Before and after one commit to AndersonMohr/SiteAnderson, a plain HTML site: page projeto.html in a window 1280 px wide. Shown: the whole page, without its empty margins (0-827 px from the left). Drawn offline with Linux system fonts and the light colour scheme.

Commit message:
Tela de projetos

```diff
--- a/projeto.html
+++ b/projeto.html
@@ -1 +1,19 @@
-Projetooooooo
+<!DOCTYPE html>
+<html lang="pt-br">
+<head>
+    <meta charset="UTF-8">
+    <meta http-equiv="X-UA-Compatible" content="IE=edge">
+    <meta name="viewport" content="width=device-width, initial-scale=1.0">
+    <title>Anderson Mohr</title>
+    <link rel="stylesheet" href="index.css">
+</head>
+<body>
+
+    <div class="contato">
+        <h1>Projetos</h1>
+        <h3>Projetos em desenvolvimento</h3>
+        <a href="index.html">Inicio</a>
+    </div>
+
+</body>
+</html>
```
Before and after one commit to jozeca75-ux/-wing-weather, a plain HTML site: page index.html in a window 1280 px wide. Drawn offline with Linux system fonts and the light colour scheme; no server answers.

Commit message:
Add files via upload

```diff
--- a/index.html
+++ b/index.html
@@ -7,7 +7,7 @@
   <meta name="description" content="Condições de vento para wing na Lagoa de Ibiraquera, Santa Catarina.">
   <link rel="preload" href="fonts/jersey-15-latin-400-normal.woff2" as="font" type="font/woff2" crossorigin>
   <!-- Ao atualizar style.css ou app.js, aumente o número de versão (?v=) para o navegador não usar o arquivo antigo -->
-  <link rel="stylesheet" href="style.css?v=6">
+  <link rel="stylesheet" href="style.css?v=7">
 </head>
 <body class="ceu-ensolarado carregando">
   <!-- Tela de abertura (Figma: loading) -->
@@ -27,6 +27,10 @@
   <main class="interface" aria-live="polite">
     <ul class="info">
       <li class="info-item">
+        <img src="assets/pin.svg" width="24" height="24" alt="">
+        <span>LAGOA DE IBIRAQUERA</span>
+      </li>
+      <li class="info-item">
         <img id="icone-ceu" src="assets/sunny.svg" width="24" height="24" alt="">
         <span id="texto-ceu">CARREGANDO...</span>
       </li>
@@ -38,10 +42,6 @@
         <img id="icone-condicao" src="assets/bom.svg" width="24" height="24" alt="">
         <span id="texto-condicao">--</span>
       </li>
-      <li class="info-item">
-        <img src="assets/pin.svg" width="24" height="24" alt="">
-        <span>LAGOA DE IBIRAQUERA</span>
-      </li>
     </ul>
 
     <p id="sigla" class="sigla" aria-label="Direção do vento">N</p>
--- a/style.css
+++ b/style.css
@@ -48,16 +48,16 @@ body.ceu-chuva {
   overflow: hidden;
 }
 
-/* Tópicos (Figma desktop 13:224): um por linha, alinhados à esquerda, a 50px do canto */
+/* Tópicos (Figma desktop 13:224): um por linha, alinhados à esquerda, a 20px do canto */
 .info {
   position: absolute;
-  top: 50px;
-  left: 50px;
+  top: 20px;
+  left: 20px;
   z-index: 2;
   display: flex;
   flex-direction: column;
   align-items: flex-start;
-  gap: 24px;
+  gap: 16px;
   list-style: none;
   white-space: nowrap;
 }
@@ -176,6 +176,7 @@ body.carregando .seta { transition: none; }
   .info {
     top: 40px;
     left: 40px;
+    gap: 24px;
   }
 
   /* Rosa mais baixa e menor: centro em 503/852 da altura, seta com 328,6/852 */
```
□ □ □
→ **Task directions**: What you return must match the listing exactly, line for line.

→ **Solution**:
Before and after one commit to AndersonMohr/SiteAnderson, a plain HTML site: page projeto.html in a window 1280 px wide. Shown: the whole page, without its empty margins (0-827 px from the left). Drawn offline with Linux system fonts and the light colour scheme.

Commit message:
Tela de projetos

```diff
--- a/projeto.html
+++ b/projeto.html
@@ -1 +1,19 @@
-Projetooooooo
+<!DOCTYPE html>
+<html lang="pt-br">
+<head>
+    <meta charset="UTF-8">
+    <meta http-equiv="X-UA-Compatible" content="IE=edge">
+    <meta name="viewport" content="width=device-width, initial-scale=1.0">
+    <title>Anderson Mohr</title>
+    <link rel="stylesheet" href="index.css">
+</head>
+<body>
+
+    <div class="contato">
+        <h1>Projetos</h1>
+        <h3>Projetos em desenvolvimento</h3>
+        <a href="index.html">Inicio</a>
+    </div>
+
+</body>
+</html>
```
Before and after one commit to jozeca75-ux/-wing-weather, a plain HTML site: page index.html in a window 1280 px wide. Drawn offline with Linux system fonts and the light colour scheme; no server answers.

Commit message:
Add files via upload

```diff
--- a/index.html
+++ b/index.html
@@ -7,7 +7,7 @@
   <meta name="description" content="Condições de vento para wing na Lagoa de Ibiraquera, Santa Catarina.">
   <link rel="preload" href="fonts/jersey-15-latin-400-normal.woff2" as="font" type="font/woff2" crossorigin>
   <!-- Ao atualizar style.css ou app.js, aumente o número de versão (?v=) para o navegador não usar o arquivo antigo -->
-  <link rel="stylesheet" href="style.css?v=6">
+  <link rel="stylesheet" href="style.css?v=7">
 </head>
 <body class="ceu-ensolarado carregando">
   <!-- Tela de abertura (Figma: loading) -->
@@ -27,6 +27,10 @@
   <main class="interface" aria-live="polite">
     <ul class="info">
       <li class="info-item">
+        <img src="assets/pin.svg" width="24" height="24" alt="">
+        <span>LAGOA DE IBIRAQUERA</span>
+      </li>
+      <li class="info-item">
         <img id="icone-ceu" src="assets/sunny.svg" width="24" height="24" alt="">
         <span id="texto-ceu">CARREGANDO...</span>
       </li>
@@ -38,10 +42,6 @@
         <img id="icone-condicao" src="assets/bom.svg" width="24" height="24" alt="">
         <span id="texto-condicao">--</span>
       </li>
-      <li class="info-item">
-        <img src="assets/pin.svg" width="24" height="24" alt="">
-        <span>LAGOA DE IBIRAQUERA</span>
-      </li>
     </ul>
 
     <p id="sigla" class="sigla" aria-label="Direção do vento">N</p>
--- a/style.css
+++ b/style.css
@@ -48,16 +48,16 @@ body.ceu-chuva {
   overflow: hidden;
 }
 
-/* Tópicos (Figma desktop 13:224): um por linha, alinhados à esquerda, a 50px do canto */
+/* Tópicos (Figma desktop 13:224): um por linha, alinhados à esquerda, a 20px do canto */
 .info {
   position: absolute;
-  top: 50px;
-  left: 50px;
+  top: 20px;
+  left: 20px;
   z-index: 2;
   display: flex;
   flex-direction: column;
   align-items: flex-start;
-  gap: 24px;
+  gap: 16px;
   list-style: none;
   white-space: nowrap;
 }
@@ -176,6 +176,7 @@ body.carregando .seta { transition: none; }
   .info {
     top: 40px;
     left: 40px;
+    gap: 24px;
   }
 
   /* Rosa mais baixa e menor: centro em 503/852 da altura, seta com 328,6/852 */
```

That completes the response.